Pull every line containing "OrgMemory" from the listing below.

** Opening DATA SHOWN block **

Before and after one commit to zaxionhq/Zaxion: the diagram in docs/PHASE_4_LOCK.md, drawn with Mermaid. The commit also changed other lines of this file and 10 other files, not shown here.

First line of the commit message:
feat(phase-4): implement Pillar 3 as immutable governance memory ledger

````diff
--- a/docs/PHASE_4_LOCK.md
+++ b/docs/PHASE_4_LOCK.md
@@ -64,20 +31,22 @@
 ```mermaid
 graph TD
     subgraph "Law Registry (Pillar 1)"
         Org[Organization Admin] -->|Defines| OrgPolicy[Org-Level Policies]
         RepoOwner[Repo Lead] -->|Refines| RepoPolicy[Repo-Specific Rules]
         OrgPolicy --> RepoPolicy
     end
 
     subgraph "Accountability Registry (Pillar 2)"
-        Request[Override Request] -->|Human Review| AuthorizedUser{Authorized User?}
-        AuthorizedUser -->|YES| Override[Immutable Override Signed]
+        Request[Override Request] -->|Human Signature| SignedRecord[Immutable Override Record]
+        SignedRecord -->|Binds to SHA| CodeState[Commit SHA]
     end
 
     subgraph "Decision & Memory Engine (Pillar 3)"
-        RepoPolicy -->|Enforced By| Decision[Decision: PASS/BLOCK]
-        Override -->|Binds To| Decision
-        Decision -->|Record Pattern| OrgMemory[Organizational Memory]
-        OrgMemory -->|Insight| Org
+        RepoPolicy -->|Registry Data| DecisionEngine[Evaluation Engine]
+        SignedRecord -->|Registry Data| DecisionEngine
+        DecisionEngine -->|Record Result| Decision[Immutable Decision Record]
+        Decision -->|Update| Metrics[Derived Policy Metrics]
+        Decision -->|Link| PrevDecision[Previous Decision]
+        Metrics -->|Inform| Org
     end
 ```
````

** Closing DATA SHOWN block **

:: EXERCISE RESPONSE ::
-        Decision -->|Record Pattern| OrgMemory[Organizational Memory]
-        OrgMemory -->|Insight| Org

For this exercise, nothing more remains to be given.